A professor has highlighted the previously untold lives of and literature about transgender and gender non-conforming saints in early Christianity.
Roland Betancourt, a professor of art history at the University of California, Irvine, reported his research findings on the experiences of transgender and gender non-conforming saints in an essay for The Advocate. The scholar wanted to examine how trans and gender non-conforming persons were affirmed and even praised in the early church, even though anti-trans sentiment still exists.
He situates his reflections by documenting the numerous narratives of transgender and gender non-conforming individuals across Greco-Roman culture, stories that have been translated into several languages. Betancourt explains:
“From the fifth to the ninth century, a number of saints’ lives composed across the Greek-speaking Mediterranean detail the lives of individuals assigned female at birth who for a host of different reasons chose to live out their adult lives as men in monasteries. The popularity of these stories across the Christian Mediterranean is palpably evident as they were translated into Coptic, Syriac, Ethiopic, Armenian, Arabic, Latin, and other European dialects.”
Betancourt notes that maleness was considered the prevailing pathway to spiritual holiness in early church circles, sparking some alternative views about gender. He points out:
“. . . [I]n the early second century Gospel of Thomas, Jesus rebukes Simon Peter for suggesting Mary Magdalene is unworthy of their company, stating that He ‘will make her male’ and that every woman who ‘makes herself male will enter the kingdom of heaven.’”
The professor illustrates how the lives of transgender saints reveals a different relationship between the female/male dichotomy:
“[U]nderstudied evidence speaks to a different story, where we can see the fleshed-out stories of saints who despite having been assigned female at birth lived out their lives as men. These stories of trans men eloquently play with the medical science of their time to carefully describe how their bodies masculinized over the years, visualizing for readers their gender through a description of the body. These figures merit a regard as men, not relegated to metaphors for female piety in the early centuries of Christian worship.”
For example, Saint Hilarion, assigned female at birth, lived his life as a trans man while living a life of solitude for many years as a monk. An ancient manuscript detailing the saint’s life uses female pronouns, attributes names indicative of both genders, and describes Hilarion wearing male clothing.
Betancourt’s research also demonstrates that medical doctors during the era of early Christianity appreciated the emotional and complex psychological condition of what is today known as gender dysphoria. The art historian asserts:

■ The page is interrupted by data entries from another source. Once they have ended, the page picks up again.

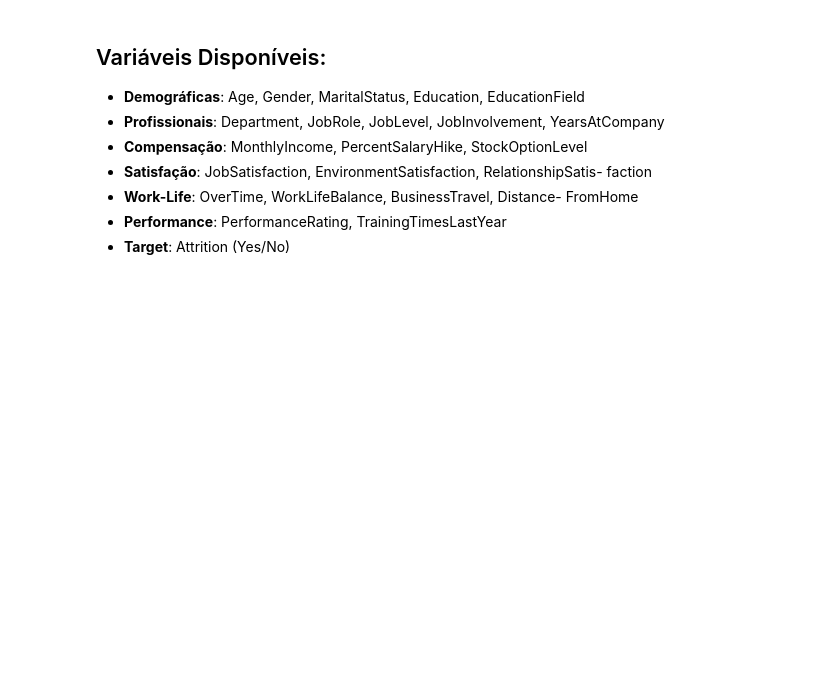
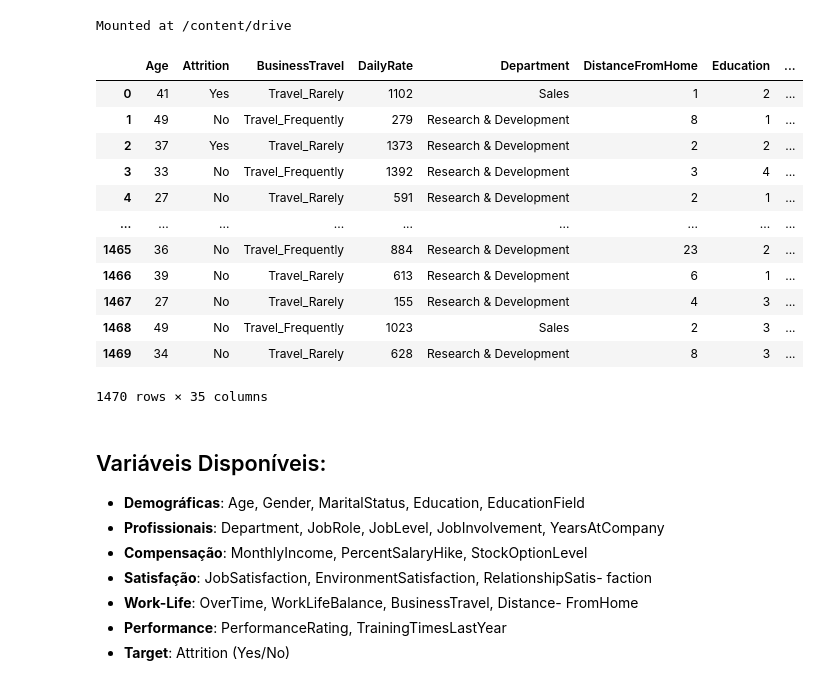
Before and after one commit to rchavarria3007/ml-ops-pavani, a Jupyter notebook: analise-stats-raw.ipynb, the cells around one changed output. Saved outputs shown, nothing was run; the diff lists cells and outputs as text; code cells hidden in the pictures; blank space fills up the shorter version.

```diff
--- a/analise-stats-raw.ipynb
+++ b/analise-stats-raw.ipynb
@@ -1,10 +1,45 @@
-# %%
-from pyspark.sql.functions import col, sum as sum_
-
-# Load the table into a DataFrame
-raw_hr_attr = spark.table("workspace.default.raw_hr_employee_attrition")
-# Substituir valores nulos por 0 em todo o DataFrame
-raw_hr_attr = raw_hr_attr.fillna(0)
+# %%
+import pandas as pd
+from google.colab import drive
+
+# 1. Montar seu Google Drive
+# Isso pedirá uma autenticação. Siga as instruções na saída.
+drive.mount('/content/drive')
+# %% [output]
+Mounted at /content/drive
+# %%
+# 2. Especificar o caminho do seu arquivo CSV no Google Drive
+# Adapte este caminho para o local real do seu arquivo.
+# Exemplo: Se seu arquivo está em 'Meu Drive/dados/meu_arquivo.csv'
+file_path = '/content/drive/MyDrive/dev/datascienceexp/hr-employee-attrition.csv'
+
+# 3. Ler o arquivo CSV para um DataFrame Pandas
+try:
+  raw_hr_attr = pd.read_csv(file_path)
+except FileNotFoundError:
+  print(f"Erro: O arquivo não foi encontrado no caminho especificado: {file_path}")
+except Exception as e:
+  print(f"Ocorreu um erro ao ler o CSV: {e}")
+
+# Substituir valores nulos por 0 em todo o DataFrame
+raw_hr_attr = raw_hr_attr.fillna(0)
+# %%
+# Vamos olhar o conteudo do CSV "soh pra ver mesmo"
+raw_hr_attr
+# %% [output]
+|  | Age | Attrition | BusinessTravel | DailyRate | Department | DistanceFromHome | Education | ... |
+| 0 | 41 | Yes | Travel_Rarely | 1102 | Sales | 1 | 2 | ... |
+| 1 | 49 | No | Travel_Frequently | 279 | Research & Development | 8 | 1 | ... |
+| 2 | 37 | Yes | Travel_Rarely | 1373 | Research & Development | 2 | 2 | ... |
+| 3 | 33 | No | Travel_Frequently | 1392 | Research & Development | 3 | 4 | ... |
+| 4 | 27 | No | Travel_Rarely | 591 | Research & Development | 2 | 1 | ... |
+| ... | ... | ... | ... | ... | ... | ... | ... | ... |
+| 1465 | 36 | No | Travel_Frequently | 884 | Research & Development | 23 | 2 | ... |
+| 1466 | 39 | No | Travel_Rarely | 613 | Research & Development | 6 | 1 | ... |
+| 1467 | 27 | No | Travel_Rarely | 155 | Research & Development | 4 | 3 | ... |
+| 1468 | 49 | No | Travel_Frequently | 1023 | Sales | 2 | 3 | ... |
+| 1469 | 34 | No | Travel_Rarely | 628 | Research & Development | 8 | 3 | ... |
+1470 rows × 35 columns
 # %%
 from pyspark.sql.functions import sum as sum_, col, round
 from pyspark.sql.functions import max as max_, min as min_, avg, expr
```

“These medical guidebooks are striking in their precocious description of medical procedures aimed at affirming a person’s gender. For men with gynecomastia (enlarged breasts), the seventh-century physician Paul of Aegina justifies surgical operation, ‘since this [condition] carries the unseemly disgrace of effeminacy.’ And, for women with an enlarged clitoris, he prescribes surgery as well (not because of female sexuality, as this is usually associated in the early modern period) because it ‘leads of a feeling of shame.’…[T]he language used by these authors are explicitly aimed at affirming the person’s gender. This feeling of “shame” almost seems to capture a diagnosis of some form of gender dysmorphia being suffered by the author’s medieval patients.”
Furthermore, Betancourt documents how the Roman Emperor Elagabalus “identified as a woman,” and requested “to be addressed as Empress and wife.” Indeed, Elagabalus illustrates one of the earliest historical records of a transgender person who requested gender-affirming surgery from a team of physicians.
In his concluding reflections, Betancourt articulates the importance of bringing to light the untold stories of transgender and gender non-conforming persons that honor the rich expression of gender identity:
“Now, more than ever, we need trans affirming literatures that promote and champion the rich and complex history of gender variance in our world. Not only looking to modern authors, but looking deep into our ancient and medieval pasts to think about the place that trans figures have played in history.”
Examining the concepts and examples of diverse forms of gender identity and expression in early Christianity can help contemporary Catholics understand and appreciate the transgender and gender non-conforming saints living among us today. Exploring the diverse ways in which these people were earlier celebrated, rather than denigrated, offers a robust blueprint for the acceptance of transgender and gender non-conforming persons in contemporary culture as equally loved members of our church and wider society.
—Brian William Kaufman, New Ways Ministry, January 21, 2021